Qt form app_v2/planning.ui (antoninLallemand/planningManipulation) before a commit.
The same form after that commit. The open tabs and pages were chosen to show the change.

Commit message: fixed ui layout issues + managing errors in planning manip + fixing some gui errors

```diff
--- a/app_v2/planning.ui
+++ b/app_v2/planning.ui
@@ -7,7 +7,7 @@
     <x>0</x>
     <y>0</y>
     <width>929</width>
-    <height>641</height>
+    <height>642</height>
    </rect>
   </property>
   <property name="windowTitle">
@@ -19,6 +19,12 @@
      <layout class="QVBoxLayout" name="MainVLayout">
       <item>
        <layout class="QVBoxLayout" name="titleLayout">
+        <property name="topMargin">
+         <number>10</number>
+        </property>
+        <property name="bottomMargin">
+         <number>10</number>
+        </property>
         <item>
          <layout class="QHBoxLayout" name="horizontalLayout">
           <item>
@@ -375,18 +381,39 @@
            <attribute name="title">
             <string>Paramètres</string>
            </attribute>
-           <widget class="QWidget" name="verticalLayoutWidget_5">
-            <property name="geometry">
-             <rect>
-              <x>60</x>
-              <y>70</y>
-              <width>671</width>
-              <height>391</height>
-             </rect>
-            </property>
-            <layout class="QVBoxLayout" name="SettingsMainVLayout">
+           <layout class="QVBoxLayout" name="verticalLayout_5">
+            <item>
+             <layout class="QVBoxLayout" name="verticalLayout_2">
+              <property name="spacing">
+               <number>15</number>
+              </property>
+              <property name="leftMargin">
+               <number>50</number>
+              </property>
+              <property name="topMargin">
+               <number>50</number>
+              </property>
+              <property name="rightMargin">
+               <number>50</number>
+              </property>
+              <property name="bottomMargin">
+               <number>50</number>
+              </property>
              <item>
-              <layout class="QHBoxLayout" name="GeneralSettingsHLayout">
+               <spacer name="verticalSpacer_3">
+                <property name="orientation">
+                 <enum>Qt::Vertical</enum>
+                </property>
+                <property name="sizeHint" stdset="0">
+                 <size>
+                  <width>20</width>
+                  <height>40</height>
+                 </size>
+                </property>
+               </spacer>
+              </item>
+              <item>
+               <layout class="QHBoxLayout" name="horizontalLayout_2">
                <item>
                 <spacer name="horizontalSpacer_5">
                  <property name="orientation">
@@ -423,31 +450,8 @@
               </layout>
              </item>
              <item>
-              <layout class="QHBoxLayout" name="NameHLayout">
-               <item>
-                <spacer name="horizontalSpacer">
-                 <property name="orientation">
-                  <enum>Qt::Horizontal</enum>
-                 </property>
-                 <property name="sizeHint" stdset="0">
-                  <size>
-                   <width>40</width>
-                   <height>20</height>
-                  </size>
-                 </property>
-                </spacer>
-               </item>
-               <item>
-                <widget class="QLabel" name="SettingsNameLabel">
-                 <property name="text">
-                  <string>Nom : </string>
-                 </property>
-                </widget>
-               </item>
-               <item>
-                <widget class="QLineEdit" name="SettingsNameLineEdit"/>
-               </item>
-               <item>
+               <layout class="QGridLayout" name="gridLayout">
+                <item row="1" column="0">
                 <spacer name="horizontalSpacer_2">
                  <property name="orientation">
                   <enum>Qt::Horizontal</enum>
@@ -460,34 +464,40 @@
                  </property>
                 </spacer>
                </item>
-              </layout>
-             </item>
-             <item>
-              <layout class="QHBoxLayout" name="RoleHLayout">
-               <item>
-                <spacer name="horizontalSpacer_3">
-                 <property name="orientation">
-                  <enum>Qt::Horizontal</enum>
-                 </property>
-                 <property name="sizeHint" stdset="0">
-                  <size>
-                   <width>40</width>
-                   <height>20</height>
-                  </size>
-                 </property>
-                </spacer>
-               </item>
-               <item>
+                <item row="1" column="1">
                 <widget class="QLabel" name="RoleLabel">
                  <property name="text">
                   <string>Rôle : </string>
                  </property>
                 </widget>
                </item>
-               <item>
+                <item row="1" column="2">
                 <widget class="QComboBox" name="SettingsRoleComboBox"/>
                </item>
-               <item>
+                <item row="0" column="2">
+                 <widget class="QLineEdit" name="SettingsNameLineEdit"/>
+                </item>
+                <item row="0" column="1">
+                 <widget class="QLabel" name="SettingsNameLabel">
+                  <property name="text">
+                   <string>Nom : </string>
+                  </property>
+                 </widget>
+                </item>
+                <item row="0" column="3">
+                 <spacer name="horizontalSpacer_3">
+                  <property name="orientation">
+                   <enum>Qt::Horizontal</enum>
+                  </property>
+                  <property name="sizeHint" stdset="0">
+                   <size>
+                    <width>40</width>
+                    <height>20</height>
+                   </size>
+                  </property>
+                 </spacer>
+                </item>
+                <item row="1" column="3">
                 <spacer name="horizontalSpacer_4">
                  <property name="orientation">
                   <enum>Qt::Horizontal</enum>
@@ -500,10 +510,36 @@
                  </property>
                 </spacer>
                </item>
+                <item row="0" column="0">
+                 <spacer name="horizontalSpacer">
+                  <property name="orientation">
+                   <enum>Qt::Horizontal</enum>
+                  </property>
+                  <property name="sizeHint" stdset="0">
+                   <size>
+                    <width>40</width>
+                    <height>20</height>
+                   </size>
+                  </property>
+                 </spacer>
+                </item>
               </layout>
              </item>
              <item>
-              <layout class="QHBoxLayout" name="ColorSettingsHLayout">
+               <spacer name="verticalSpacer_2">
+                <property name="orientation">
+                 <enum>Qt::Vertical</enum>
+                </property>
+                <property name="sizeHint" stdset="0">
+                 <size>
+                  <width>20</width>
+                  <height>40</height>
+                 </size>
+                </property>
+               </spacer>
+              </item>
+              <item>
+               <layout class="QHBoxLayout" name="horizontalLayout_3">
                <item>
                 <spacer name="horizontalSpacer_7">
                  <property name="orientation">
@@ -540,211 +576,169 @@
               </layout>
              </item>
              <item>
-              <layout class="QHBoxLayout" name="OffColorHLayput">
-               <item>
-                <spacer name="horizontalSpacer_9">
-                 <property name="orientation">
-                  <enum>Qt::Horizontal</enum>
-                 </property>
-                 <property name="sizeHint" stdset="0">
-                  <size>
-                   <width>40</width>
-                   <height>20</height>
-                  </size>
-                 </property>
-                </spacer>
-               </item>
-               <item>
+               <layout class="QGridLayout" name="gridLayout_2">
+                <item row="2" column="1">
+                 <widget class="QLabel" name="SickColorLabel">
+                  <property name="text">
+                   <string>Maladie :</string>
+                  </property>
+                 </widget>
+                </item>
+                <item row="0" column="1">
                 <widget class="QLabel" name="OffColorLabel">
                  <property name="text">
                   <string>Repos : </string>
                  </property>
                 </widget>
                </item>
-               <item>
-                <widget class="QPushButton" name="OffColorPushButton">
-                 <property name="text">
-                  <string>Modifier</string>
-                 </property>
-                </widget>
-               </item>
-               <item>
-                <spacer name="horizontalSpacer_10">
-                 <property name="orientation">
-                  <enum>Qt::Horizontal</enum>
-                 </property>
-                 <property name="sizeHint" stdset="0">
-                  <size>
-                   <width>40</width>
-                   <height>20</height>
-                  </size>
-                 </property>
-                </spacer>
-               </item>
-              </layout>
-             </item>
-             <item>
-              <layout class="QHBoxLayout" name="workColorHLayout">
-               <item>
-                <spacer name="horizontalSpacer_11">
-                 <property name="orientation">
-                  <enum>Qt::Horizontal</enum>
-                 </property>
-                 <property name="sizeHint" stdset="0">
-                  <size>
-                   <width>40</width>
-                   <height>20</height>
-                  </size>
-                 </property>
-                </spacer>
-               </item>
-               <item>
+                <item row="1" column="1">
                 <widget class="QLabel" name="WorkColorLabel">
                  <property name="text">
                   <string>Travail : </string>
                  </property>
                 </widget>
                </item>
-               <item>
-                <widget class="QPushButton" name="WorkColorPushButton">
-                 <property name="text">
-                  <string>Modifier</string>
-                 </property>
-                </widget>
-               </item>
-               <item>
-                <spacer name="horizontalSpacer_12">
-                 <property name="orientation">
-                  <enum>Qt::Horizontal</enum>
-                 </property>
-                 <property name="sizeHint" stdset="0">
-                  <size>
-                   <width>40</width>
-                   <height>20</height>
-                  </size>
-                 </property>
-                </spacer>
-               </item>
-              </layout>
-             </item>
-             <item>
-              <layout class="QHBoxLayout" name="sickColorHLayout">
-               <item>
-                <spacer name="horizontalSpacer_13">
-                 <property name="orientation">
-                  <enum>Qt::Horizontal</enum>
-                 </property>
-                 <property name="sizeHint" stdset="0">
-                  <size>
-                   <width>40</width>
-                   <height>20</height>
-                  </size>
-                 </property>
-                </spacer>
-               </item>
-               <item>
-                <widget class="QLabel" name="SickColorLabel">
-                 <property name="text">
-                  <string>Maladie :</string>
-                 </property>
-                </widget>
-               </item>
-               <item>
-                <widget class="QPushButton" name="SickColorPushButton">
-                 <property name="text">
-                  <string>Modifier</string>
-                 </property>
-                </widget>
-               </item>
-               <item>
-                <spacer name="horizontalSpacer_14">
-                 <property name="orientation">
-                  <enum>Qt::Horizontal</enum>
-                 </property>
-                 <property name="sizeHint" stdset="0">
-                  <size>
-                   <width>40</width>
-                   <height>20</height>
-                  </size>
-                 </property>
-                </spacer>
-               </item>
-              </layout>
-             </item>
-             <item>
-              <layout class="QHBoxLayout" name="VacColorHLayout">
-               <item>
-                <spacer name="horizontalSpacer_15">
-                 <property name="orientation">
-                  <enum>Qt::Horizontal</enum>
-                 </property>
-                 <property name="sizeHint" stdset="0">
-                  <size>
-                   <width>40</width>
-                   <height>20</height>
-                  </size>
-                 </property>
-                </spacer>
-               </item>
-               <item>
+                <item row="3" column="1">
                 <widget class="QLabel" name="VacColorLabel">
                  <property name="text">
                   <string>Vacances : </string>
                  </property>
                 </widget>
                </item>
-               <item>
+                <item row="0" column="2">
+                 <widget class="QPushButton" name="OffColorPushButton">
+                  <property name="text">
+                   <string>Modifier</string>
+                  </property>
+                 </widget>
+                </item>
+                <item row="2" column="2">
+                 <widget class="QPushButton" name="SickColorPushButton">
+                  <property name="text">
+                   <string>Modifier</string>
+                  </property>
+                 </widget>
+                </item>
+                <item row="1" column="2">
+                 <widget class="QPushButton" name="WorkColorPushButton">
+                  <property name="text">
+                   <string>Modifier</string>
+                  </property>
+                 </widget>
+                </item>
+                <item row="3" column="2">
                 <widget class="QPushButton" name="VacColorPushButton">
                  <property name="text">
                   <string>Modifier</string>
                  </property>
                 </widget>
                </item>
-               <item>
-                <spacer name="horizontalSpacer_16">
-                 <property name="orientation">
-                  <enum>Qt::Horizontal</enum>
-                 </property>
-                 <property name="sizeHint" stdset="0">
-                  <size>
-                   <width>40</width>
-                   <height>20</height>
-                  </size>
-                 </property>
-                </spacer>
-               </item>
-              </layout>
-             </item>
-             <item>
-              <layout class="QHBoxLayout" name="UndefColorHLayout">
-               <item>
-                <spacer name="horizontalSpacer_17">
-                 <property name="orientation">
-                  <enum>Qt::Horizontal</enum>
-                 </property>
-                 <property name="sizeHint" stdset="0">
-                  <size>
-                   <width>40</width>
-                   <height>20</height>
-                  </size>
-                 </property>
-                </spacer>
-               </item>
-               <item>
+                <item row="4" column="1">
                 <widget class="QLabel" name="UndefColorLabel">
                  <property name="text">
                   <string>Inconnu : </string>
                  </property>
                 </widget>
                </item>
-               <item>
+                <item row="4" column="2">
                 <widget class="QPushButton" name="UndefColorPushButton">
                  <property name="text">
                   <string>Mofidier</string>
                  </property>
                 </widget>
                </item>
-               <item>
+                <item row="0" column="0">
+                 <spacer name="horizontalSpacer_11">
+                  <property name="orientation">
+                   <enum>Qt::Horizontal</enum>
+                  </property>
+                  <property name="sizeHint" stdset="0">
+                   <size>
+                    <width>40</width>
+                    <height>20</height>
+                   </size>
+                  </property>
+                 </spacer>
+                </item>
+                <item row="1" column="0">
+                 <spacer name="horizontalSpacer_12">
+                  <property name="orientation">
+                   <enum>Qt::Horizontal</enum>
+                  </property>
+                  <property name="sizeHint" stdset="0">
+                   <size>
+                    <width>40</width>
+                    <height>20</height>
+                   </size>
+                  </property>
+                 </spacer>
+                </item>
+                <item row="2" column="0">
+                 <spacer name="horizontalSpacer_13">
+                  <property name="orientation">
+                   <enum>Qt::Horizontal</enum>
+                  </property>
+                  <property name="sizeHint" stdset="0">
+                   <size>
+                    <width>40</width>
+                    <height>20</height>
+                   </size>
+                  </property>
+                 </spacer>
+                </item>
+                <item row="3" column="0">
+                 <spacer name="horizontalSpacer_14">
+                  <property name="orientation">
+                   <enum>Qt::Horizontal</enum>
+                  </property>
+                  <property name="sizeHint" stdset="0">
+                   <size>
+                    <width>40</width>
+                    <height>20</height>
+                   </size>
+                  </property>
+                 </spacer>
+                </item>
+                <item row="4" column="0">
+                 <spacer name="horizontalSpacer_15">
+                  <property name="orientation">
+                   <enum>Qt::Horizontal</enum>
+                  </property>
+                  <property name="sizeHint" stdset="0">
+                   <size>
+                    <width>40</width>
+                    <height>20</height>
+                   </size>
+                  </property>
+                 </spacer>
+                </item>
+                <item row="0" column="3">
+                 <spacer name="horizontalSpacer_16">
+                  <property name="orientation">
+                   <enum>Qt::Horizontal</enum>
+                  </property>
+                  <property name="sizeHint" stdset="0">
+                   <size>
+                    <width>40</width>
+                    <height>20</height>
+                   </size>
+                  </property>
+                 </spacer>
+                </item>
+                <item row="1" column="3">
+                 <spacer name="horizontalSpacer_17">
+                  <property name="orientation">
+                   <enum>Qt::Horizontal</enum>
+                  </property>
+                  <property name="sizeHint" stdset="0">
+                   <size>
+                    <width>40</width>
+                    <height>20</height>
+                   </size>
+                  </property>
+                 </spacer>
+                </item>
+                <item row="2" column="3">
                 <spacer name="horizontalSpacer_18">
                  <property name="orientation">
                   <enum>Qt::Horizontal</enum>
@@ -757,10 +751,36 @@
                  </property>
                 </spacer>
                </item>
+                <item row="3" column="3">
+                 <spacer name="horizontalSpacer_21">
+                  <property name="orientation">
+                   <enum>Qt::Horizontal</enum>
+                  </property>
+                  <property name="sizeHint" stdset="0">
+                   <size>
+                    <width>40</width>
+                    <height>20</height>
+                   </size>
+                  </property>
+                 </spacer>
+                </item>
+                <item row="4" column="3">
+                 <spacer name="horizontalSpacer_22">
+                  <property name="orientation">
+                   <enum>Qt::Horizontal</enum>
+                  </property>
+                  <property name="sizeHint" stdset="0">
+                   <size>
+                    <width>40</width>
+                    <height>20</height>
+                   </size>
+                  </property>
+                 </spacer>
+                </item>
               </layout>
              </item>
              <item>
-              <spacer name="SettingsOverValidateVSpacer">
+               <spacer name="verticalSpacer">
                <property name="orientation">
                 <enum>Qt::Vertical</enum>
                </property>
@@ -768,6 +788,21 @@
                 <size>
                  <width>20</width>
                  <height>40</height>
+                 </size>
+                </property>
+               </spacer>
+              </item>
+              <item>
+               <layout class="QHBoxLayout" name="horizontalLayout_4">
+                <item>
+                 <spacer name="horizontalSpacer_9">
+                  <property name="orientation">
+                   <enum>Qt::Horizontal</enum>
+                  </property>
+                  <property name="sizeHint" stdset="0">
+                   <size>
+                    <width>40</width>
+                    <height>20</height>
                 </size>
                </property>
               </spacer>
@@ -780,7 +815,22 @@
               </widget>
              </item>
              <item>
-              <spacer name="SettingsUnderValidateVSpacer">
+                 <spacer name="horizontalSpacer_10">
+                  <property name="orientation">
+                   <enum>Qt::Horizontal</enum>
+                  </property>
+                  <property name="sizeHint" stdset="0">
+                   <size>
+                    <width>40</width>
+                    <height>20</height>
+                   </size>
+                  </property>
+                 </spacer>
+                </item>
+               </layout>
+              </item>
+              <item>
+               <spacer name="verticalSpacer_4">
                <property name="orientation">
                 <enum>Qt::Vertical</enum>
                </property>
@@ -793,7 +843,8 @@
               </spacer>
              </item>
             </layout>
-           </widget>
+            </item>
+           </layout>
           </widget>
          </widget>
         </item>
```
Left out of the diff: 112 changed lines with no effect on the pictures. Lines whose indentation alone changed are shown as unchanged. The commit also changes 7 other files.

#### Problem to solve:
Where does the word "QVBoxLayout" appear in the material above? Copy every line that holds it.

#### Solution for this problem:
      <layout class="QVBoxLayout" name="MainVLayout">
        <layout class="QVBoxLayout" name="titleLayout">
-            <layout class="QVBoxLayout" name="SettingsMainVLayout">
+           <layout class="QVBoxLayout" name="verticalLayout_5">
+             <layout class="QVBoxLayout" name="verticalLayout_2">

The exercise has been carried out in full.